*** Input data ***

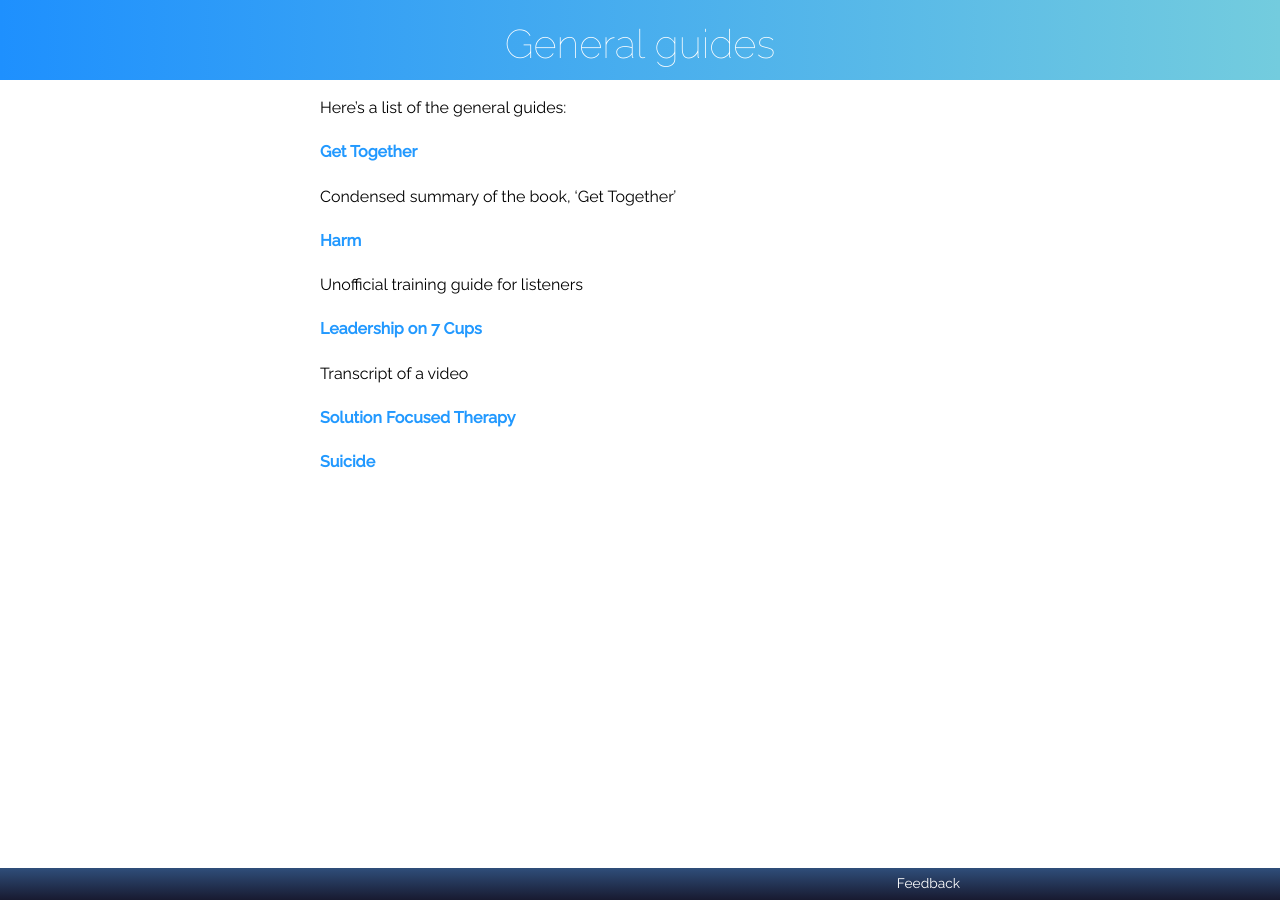
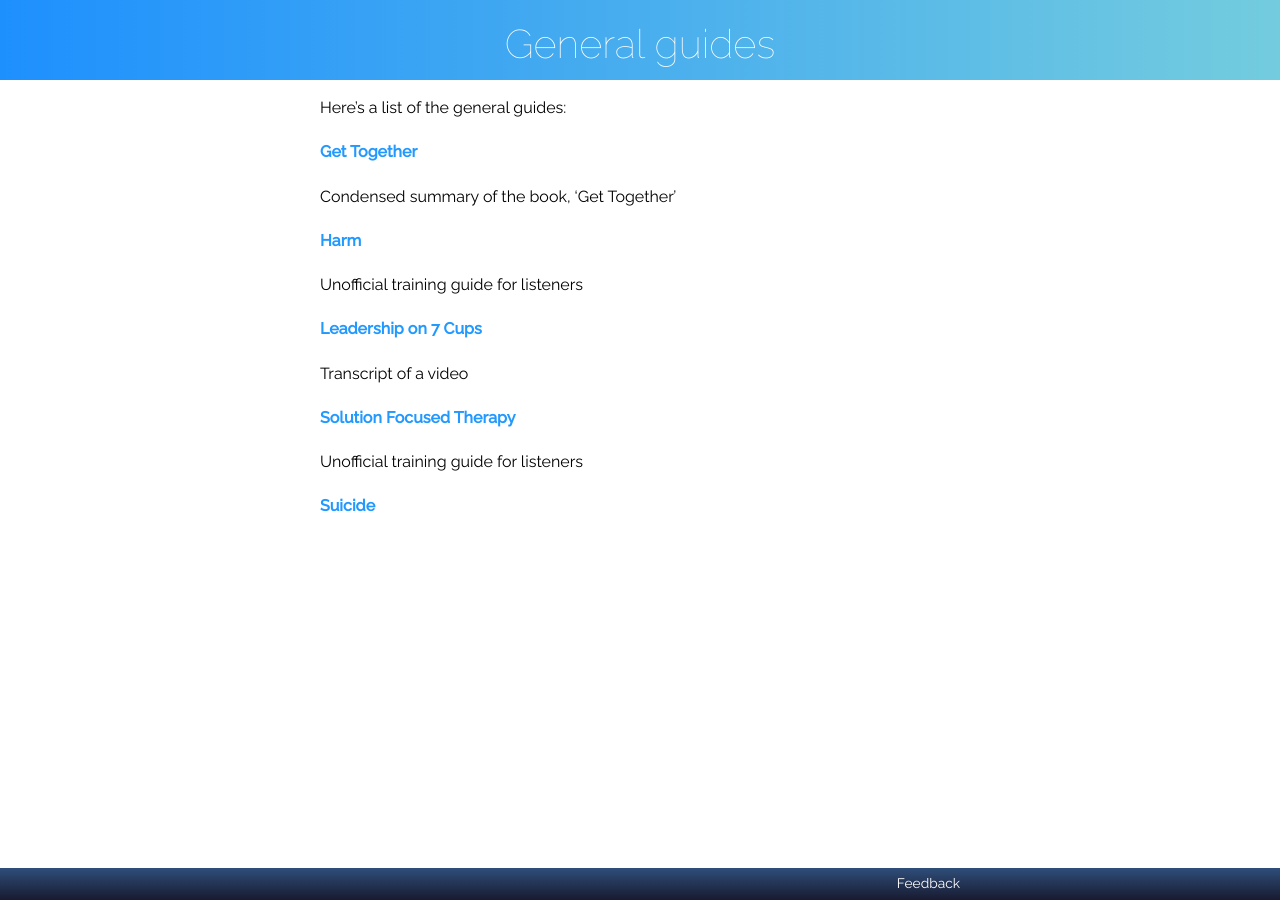
Before and after one commit to RarelyCharlie/rarelycharlie.github.io, a Jekyll site: the page built from _guide/index.md, in a window 1280 px wide. Built offline with Jekyll 4.4.1, drawn with Linux system fonts in a browser that asks for light colours.

Commit message:
add info

```diff
--- a/_guide/sft.md
+++ b/_guide/sft.md
@@ -1,5 +1,6 @@
 ---
 title: Solution Focused Therapy
+info: Unofficial training guide for listeners
 layout: guide
 feedback: https://www.7cups.com/@RarelyCharlie
 ---
```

*** End of Input data ***

Goal of the exercise: Count how many lines in the records hold the string "info"; reply with the number alone.

Answer: 2